"I believe that secret corporate lobbying, like the expenses scandal, goes to the heart of why people are so fed up with politics. It arouses people's worst fears and suspicions about how our political system works."

That is a damning indictment of what Mackay (and the firm employing him) expects to be able to do straight after the election. Yet in the public utterances from my MP on the subject there appears to be no recognition of the reality of how badly he is coming across and how inappropriate it is for him to be making huge amounts of money from the influence he clearly thinks he still has (although I think his new employers might be in for a shock on that front).

These are two prime example of how an old political fixer has come unstuck for completely failing to understand the modern political landscape and how MPs need to behave in the age of YouTube and blogging and following the expenses scandal.

Mr Mackay's successors would do well to take note.

UPDATE 22:20: Paul Waugh also has a good post on Mackay and his wife (Julie Kirkbride) this evening where he draws our attention to the pretty devastating verdict (albeit couched in civil-service-ese) of Sir Paul Kennedy in his ruling on both of their appeals regarding their expenses.


Voter said...

Mark, what do you think about Mr Cameron being explicit, something like "I will not be listening to Andrew Mackay and the firm is wasting its money"?

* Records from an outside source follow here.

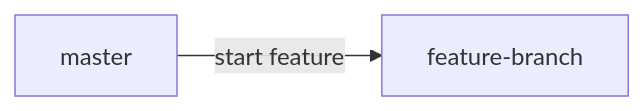
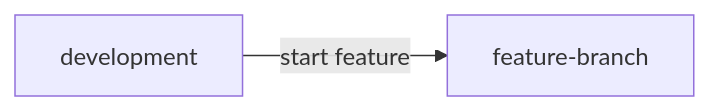
Before and after one commit to hasparus/software-engineering-class: the diagram in testy/plan_zarządzania_jakością_produktu.md, drawn with Mermaid. The commit also changed other lines of this file, not shown here.

````diff
--- a/testy/plan_zarządzania_jakością_produktu.md
+++ b/testy/plan_zarządzania_jakością_produktu.md
@@ -19,5 +19,5 @@
 ```mermaid
 graph LR;
-	master--start feature-->feature-branch;
+	development--start feature-->feature-branch;
 	
 ```
````
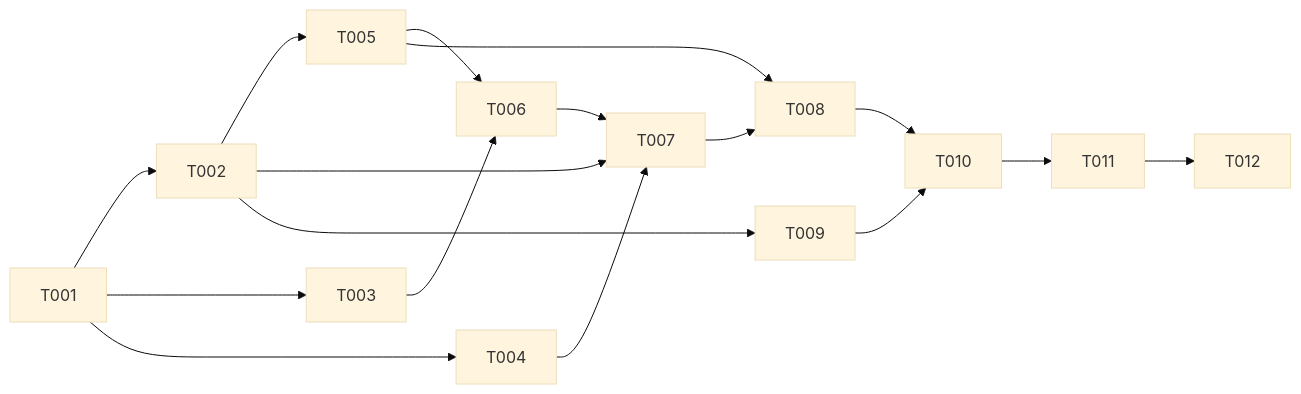
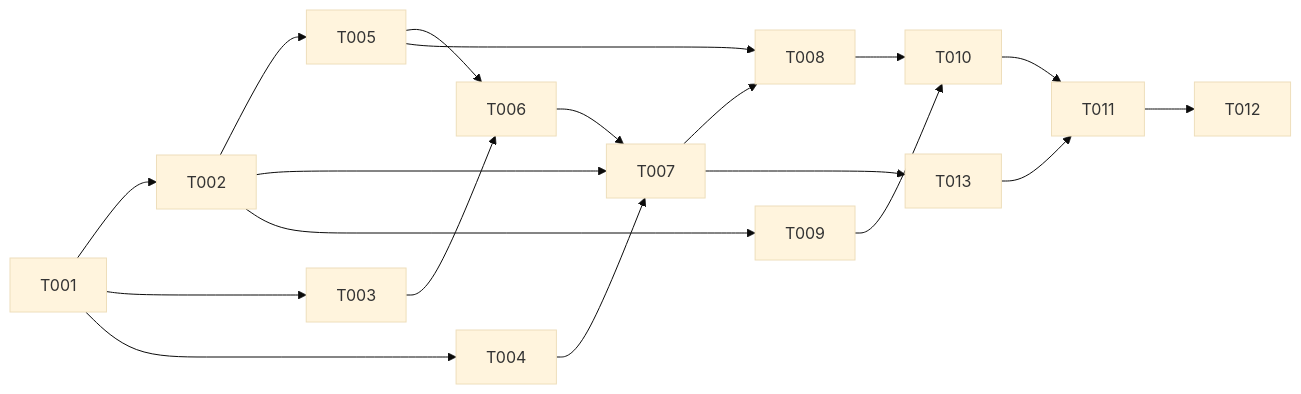
One commit to rbonillajr/gitRaptor changed the third of 3 diagrams in docs/requirements/features/worktree-lifecycle/dev-specs/US-WTL-001-dev-spec.md. Above: the diagram before and after it, drawn with Mermaid (base theme). The commit also changed other lines of this file and 6 other files, not shown here.

````diff
--- a/docs/requirements/features/worktree-lifecycle/dev-specs/US-WTL-001-dev-spec.md
+++ b/docs/requirements/features/worktree-lifecycle/dev-specs/US-WTL-001-dev-spec.md
@@ -260,19 +264,21 @@
 ```mermaid
 graph LR
     T001 --> T002
     T001 --> T003
     T001 --> T004
     T002 --> T005
     T003 --> T006
     T005 --> T006
     T002 --> T007
     T004 --> T007
     T006 --> T007
     T005 --> T008
     T007 --> T008
     T002 --> T009
     T008 --> T010
     T009 --> T010
     T010 --> T011
+    T007 --> T013
+    T013 --> T011
     T011 --> T012
 ```
````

Archbishop Cranmer said...

Mr Reckons,

Laudable piece.

A little gift:


We await David Cameron's assurance...

@molesworth_1 said...

A superbly forensic dismantling of the man & his method.

Unknown said...

He's in Ireland at the moment at an inter-parliamentary conference I'm attending. Any viably civil questions?

Mark Thompson said...

Hi Mick.

I suppose you could ask him if in the light of Cameron's recent comments about lobbying he still thinks he is going to be able to have the sort of influence which would justify a six figure salary.